In an Oct. 26 memo, Dan Schulman, who joined Amex in August as group president of the Enterprise Growth Organization, said Amex has created an online and mobile business unit to focus on mobile and emerging payments technologies. Amex formed Enterprise Growth last year to help develop new business opportunities in a variety of channels.
Amex has renamed Revolution Money, the online credit card processing company Amex acquired early this year, Serve Enterprise, and it will fall under the new unit's management. Serve Enterprise will support the company's future digital payment initiatives and all payment forms outside of Amex's traditional charge and credit products, Schulman said.
The online and mobile unit, staffed so far with former executives of wireless carriers, is charged with building a "very large subscriber base" the company hopes will generate significant revenue within the next three to five years.
Schulman, who was chief executive of Virgin Mobile USA before its acquisition last year by Sprint Nextel Corp., has appointed David Messenger, Virgin Mobile's former chief operating officer, as head of the new unit. Peter Lurie, previously Virgin Mobile's general counsel, is senior vice president of strategic partnerships and business development. Jason Alexander, who previously handled portfolio management and planning for Nokia, is vice president of strategic program management.
Amex also formed a Global Payment Options group charged with developing "payment forms outside of our traditional charge and credit products," Schulman said. These include prepaid reloadable cards and gift cards, mobile airtime cards, payroll cards, international and domestic person-to-person remittances, virtual currencies, government-backed benefit and insurance claim cards, and "debit-like service propositions."
Additionally, the company has started an Enterprise Growth Strategy team headed by Chitra Narasimhan, who has served on Amex's mergers and acquisitions team since it was founded in 2003, Schulman said.
Also forming is a Digital Council to be led by David Messenger and made up of Amex business-unit leaders.

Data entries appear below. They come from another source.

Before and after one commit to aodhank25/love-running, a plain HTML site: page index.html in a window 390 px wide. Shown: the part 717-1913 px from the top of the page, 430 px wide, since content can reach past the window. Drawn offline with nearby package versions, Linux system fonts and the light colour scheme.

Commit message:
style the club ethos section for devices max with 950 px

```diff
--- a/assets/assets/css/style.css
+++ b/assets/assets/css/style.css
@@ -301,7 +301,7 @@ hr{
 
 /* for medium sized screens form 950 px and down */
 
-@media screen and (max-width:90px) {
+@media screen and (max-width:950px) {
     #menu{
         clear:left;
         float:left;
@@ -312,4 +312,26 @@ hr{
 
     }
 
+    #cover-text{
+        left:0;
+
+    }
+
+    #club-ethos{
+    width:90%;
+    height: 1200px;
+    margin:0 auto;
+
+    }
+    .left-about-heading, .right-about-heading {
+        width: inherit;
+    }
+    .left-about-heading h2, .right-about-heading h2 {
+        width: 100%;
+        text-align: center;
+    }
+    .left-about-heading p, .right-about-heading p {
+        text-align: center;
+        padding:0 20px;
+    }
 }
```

Messenger's team in the online and mobile unit, meanwhile, has the task of developing strategic partnerships with "key online players," Schulman said.
Amex's moves, particularly in hiring former top telco execs, are part of an effort to "play catch-up" with other issuers and networks, said Red Gillen, a senior analyst with Celent.

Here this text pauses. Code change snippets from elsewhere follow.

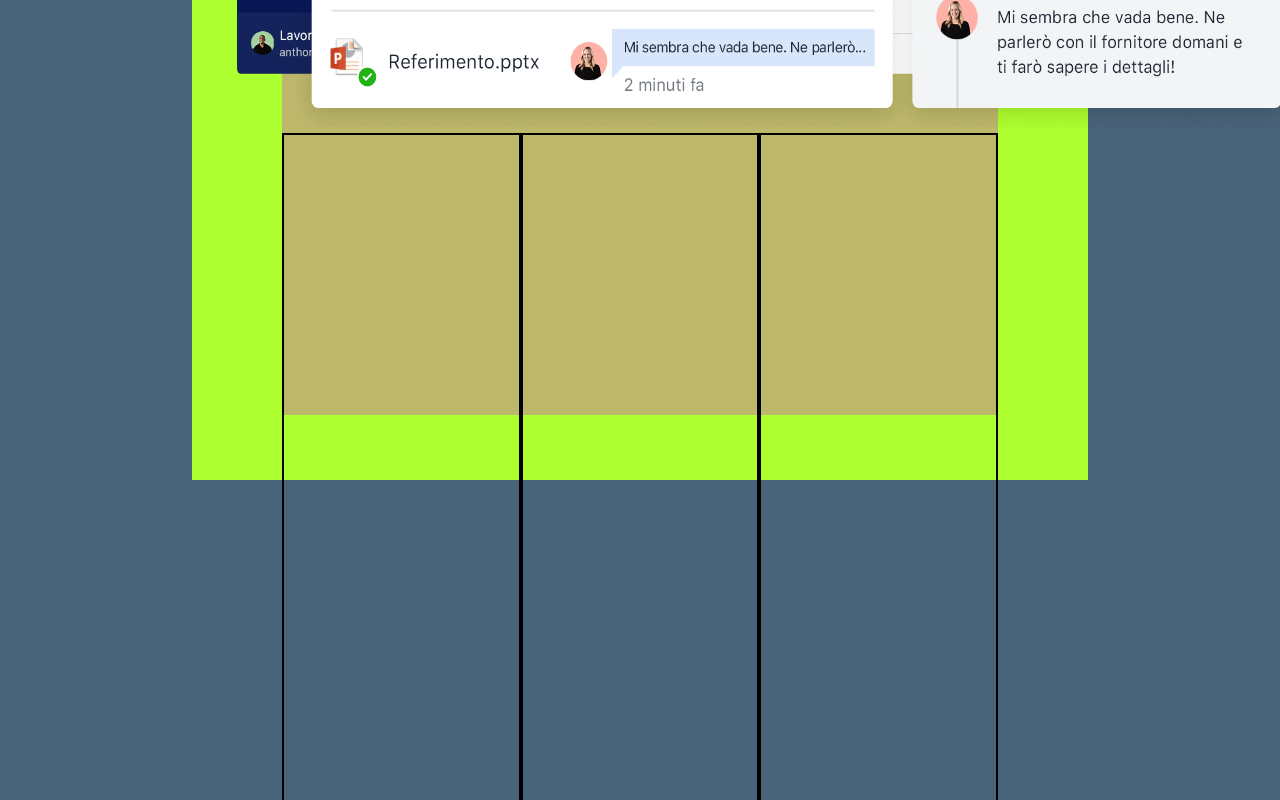
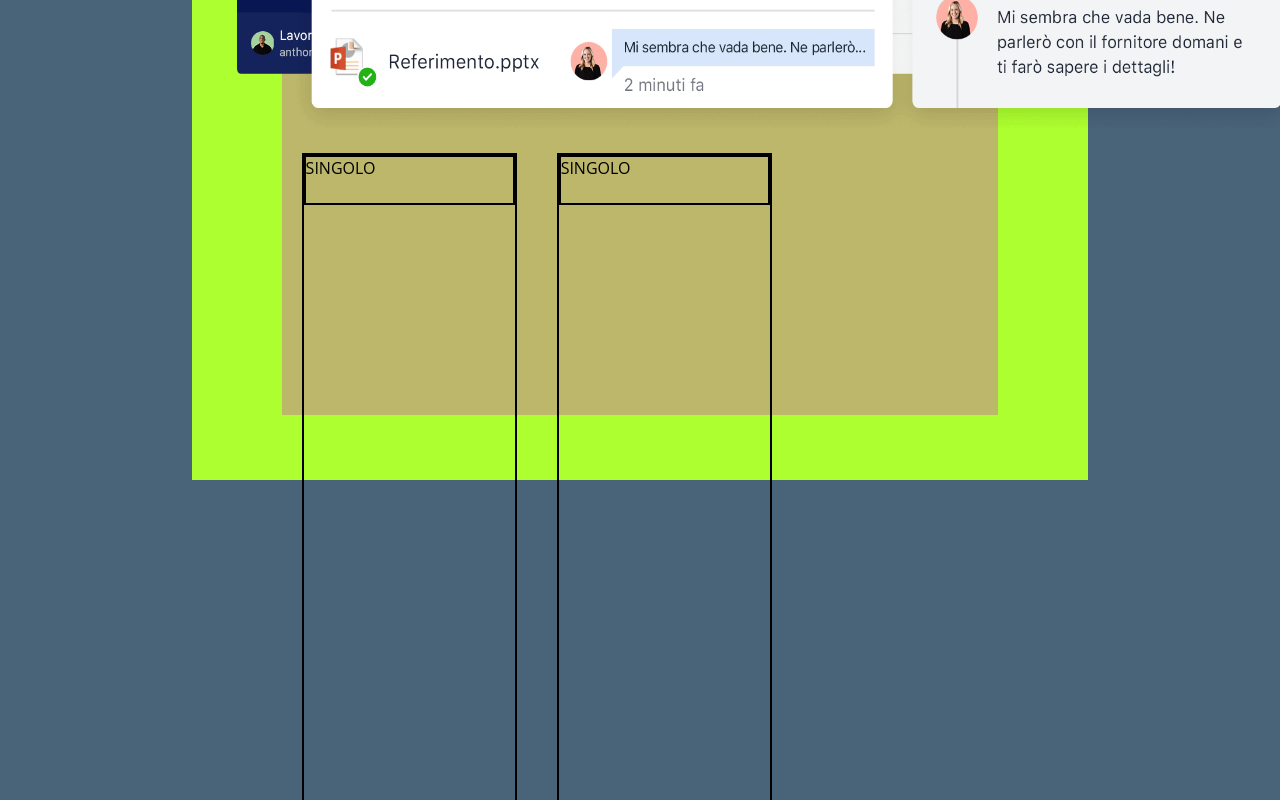
Before and after one commit to gurdeepsingh2000/htmlcss-dropbox, a plain HTML site: page index.html in a window 1280 px wide. Shown: the part 1920-2720 px from the top of the page. Drawn offline with Linux system fonts and the light colour scheme.

Commit message:
FLOAT COLONNE AGGIUNTE

```diff
--- a/css/style.css
+++ b/css/style.css
@@ -136,7 +136,7 @@ font-family: 'Open Sans', sans-serif;
 
 .sub-text{
     background-color: rgb(144, 118, 118);
-    width: 50%%;
+    width: 100%;
     height: 75px;
 }
 
@@ -151,5 +151,12 @@ font-family: 'Open Sans', sans-serif;
 .first-block,.second-block,.third-block{
     height: 850px;
     border: black 2px solid;
-    width: calc(100% / 3);
+    width: 30%;
+    margin: 20px;
 }
+
+.type-plan,.type-plan2,.type-plan3{
+    width: 100%;
+    height: 50px;
+    border: black 2px solid;
+}
--- a/index.html
+++ b/index.html
@@ -59,10 +59,16 @@
             <div class="only-text"></div>
             <div class="sub-text"></div>
 
-            <div class="blocks-container">
-                <div class="fl first-block"></div>
-                <div class="fl second-block"></div>
-                <div class="fl third-block"></div>
+            <div class="blocks-container clearfix">
+                <div class="fl first-block">
+                    <div class="type-plan">SINGOLO</div>
+                </div>
+                <div class="fl second-block">
+                    <div class="type-plan">SINGOLO</div>
+                 </div>
+                <div class="fl third-block">
+                    <div class="type-plan">SINGOLO</div>
+                </div>
             </div>
         </div>
     </section>
```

"While the mobile payments industry has not really materialized yet, where it has moved so far is ahead of Amex," Gillen said. "Most of the top issuers and payment networks have launched noteworthy mobile payment pilot programs by this time, and Amex has not made much noise."
An Aug. 2 report that several major wireless carriers and two financial services providers were collaborating to create a system to let consumers make purchases with their phones has heightened competition in the payments industry, Gillen said.

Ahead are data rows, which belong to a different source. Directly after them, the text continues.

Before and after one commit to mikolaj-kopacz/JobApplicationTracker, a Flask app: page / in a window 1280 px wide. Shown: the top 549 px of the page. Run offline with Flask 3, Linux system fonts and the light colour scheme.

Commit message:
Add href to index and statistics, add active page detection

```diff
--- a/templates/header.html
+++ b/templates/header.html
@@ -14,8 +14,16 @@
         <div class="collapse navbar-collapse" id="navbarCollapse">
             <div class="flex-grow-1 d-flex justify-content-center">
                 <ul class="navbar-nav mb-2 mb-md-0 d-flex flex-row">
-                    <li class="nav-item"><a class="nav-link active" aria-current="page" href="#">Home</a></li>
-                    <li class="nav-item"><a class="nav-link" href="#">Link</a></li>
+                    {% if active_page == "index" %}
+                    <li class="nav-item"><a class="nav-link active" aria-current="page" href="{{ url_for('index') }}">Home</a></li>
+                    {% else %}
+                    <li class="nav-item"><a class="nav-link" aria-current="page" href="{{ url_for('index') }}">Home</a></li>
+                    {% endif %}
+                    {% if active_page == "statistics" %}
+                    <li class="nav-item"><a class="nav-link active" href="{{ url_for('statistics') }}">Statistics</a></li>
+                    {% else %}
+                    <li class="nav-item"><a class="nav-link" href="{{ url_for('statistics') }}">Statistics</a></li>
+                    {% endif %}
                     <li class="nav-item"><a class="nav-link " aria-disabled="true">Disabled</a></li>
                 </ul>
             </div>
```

Still, other mobile players are feeling the pressure.
"In order to be successful, mobile payments will need some kind of breakthrough element harnessing loyalty or unique marketing and promotions," Gillen said. "It is still early in the game, and there is still time for Amex to catch up and make a big play."